|Climate Neutral||Balancing GHG emissions with an equivalent amount of emissions offsets that avoid or remove emissions.|
|Net Zero Carbon/ Carbon Neutral||Balancing carbon emissions with an equivalent amount of carbon offsets that remove carbon emissions from the environment. The focus here is on carbon emissions from fossil fuel burning (rather than the wider set of GHG emissions from agriculture, land use or refrigerants).|
|Net Zero Emissions||To reduce company-wide and value- chain GHG emissions in line with limiting warming to well below 2°C or 1.5°C, and to balance any remaining emissions by removing GHG emissions from the atmosphere.|
|Net Negative Emissions||To go beyond achieving net zero emissions so that an organisation has the net effect of removing GHG emissions from the atmosphere.|
|Scope 1 Emissions||These are direct GHG emissions that occur from sources that an organisation controls or owns, such as emissions associated with fuel combustion in boilers, furnaces, and vehicles.|
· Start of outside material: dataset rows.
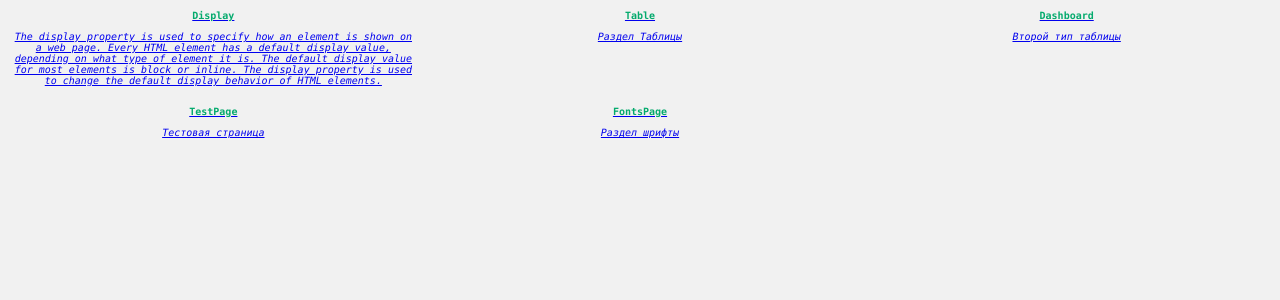
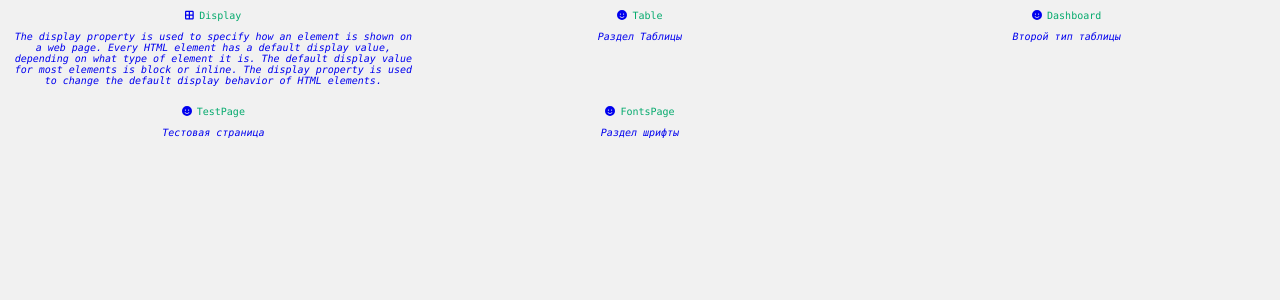
Before and after one commit to 7GBars/W3_SCHOOL_CSS_LEARNING, a React (Create React App) app: page / in a window 1280 px wide. Shown: the top 300 px of the page. Built offline with nearby package versions, Linux system fonts and the light colour scheme.

Commit message:
structure: -добавить возможность задания икнонок для карточки, -добавить иконку в модель unit

```diff
--- a/src/App.tsx
+++ b/src/App.tsx
@@ -9,10 +9,6 @@ import {CardsContainer} from "./components";
 import './App.css';
 import {useRoutes} from "@/providers";
 import {ResizePanelDemo1} from "@/components/ResizePanel";
-
-
-
-
 
 
 function App() {
--- a/src/components/Card/index.scss
+++ b/src/components/Card/index.scss
@@ -9,8 +9,15 @@
   align-items: center;
   gap: 10px;
 
-  .card__title {
-    color: #04AA6D;
+  .card__title-wrapper {
+    display: flex;
+    gap: var(--g-rem);
+    .title-wrapper__icon {}
+
+    .title-wrapper__text {
+      color: #04AA6D;
+      text-decoration: none;
+    }
   }
   .card__description {
     vertical-align: middle;
--- a/src/components/Card/index.tsx
+++ b/src/components/Card/index.tsx
@@ -1,15 +1,25 @@
 import React from 'react';
-
+import {FontAwesomeIcon} from "@fortawesome/react-fontawesome";
+import type {IconDefinition} from "@fortawesome/free-regular-svg-icons";
+import {faFaceSmile as DEFAULT_ICON} from "@fortawesome/free-solid-svg-icons";
 import './index.scss';
 
 
-type TCardProps = { id: string; title: string; description: string}
 
-export const Card: React.FC<TCardProps> = ({ id, title, description }) => {
+type TCardProps = {
+  id: string;
+  title: string;
+  description: string;
+  icon?: IconDefinition;
+}
+
+export const Card: React.FC<TCardProps> = ({ id, title, description, icon }) => {
   return (
     <>
       <div id={id} className={'card'}>
-        <b className={'card__title'}>{title}</b>
+        <div className="card__title-wrapper">
+          <FontAwesomeIcon icon={icon ?? DEFAULT_ICON} className={'title-wrapper__icon'} /> <span className={'title-wrapper__text'}>{title}</span>
+        </div>
         <p
           className={'card__description'}
           onMouseUp={() => {
--- a/src/components/CardsContainer/index.scss
+++ b/src/components/CardsContainer/index.scss
@@ -4,6 +4,9 @@
   justify-items: center;
   gap: 20px;
 
+  a {
+    text-decoration: none;
+  }
   @media (max-width: 1200px) { // todo завязать к ширине карты
     & {
       grid-template-columns: repeat(2, 1fr);
--- a/src/hooks/useUnits.tsx
+++ b/src/hooks/useUnits.tsx
@@ -21,7 +21,7 @@ export const useUnits = (units: Unit[]) => {
   units.forEach((u) => {
     unitsLinks.push(
       <Link key={u.id} to={u.path}>
-        <Card id={u.id} title={u.title} description={u.description} />
+        <Card id={u.id} title={u.title} description={u.description} icon={u.icon} />
       </Link>
     );
   });
--- a/src/index.css
+++ b/src/index.css
@@ -12,3 +12,7 @@ html, body {
   padding: 0;
   box-sizing: border-box;
 }
+
+:root {
+  --g-rem: 5px;
+}
--- a/src/models-view/units/index.ts
+++ b/src/models-view/units/index.ts
@@ -1,4 +1,5 @@
 import {FC} from "react";
+import type {IconDefinition} from "@fortawesome/free-regular-svg-icons";
 
 export type Unit<T = any>= {
   id: string;
@@ -7,6 +8,6 @@ export type Unit<T = any>= {
   path: string;
   payload: any;
   component: FC<T>;
-
+  icon?:  IconDefinition;
   subRoutes?: Unit[];
 };
--- a/src/routes/index.ts
+++ b/src/routes/index.ts
@@ -1,4 +1,5 @@
 import { v4 as uuidv4 } from 'uuid';
+import {faBorderAll} from "@fortawesome/free-solid-svg-icons";
 
 import {
   FontsPage,
@@ -7,9 +8,10 @@ import {
 } from "@/pages";
 
 import {Unit} from "@/models-view";
+import { FlexPage } from "@/pages/display/flex";
 
 import {displayValues} from "../__mocks__/units/display";
-import { FlexPage } from "@/pages/display/flex";
+
 export * from '../__mocks__/units/display';
 
 export const units: Unit[] = [ //todo @bars - произвести неймрефакторинг
@@ -22,7 +24,7 @@ export const units: Unit[] = [ //todo @bars - произвести неймре
     path: '/display',
     payload: displayValues,
     component: DisplayPage,
-
+    icon: faBorderAll,
     subRoutes: [
       {
         id: uuidv4(),
```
|Scope 2 Emissions||These are indirect GHG emissions associated with the purchase of electricity, steam, heat, or cooling. Although scope 2 emissions physically occur at the facility that generates them, these are considered GHG emissions for the organisation that purchases them because they are a result of the organisation’s energy use.|
|Scope 3 Emissions||These indirect emissions, also known as value chain emissions, often represent the majority of an organisation’s total GHG emissions. Scope 3 emissions are the result of activities from assets not owned or controlled by the reporting organisation, but that the organisation indirectly impacts in its value chain — for example, the goods a business purchases or consumer disposal of its products, or transport-related activities in vehicles not owned or controlled by the business.|
With acknowledgement to RIO (2021) 10 Steps to Net Zero and HSBC (2021) Net Zero: An Introduction for Business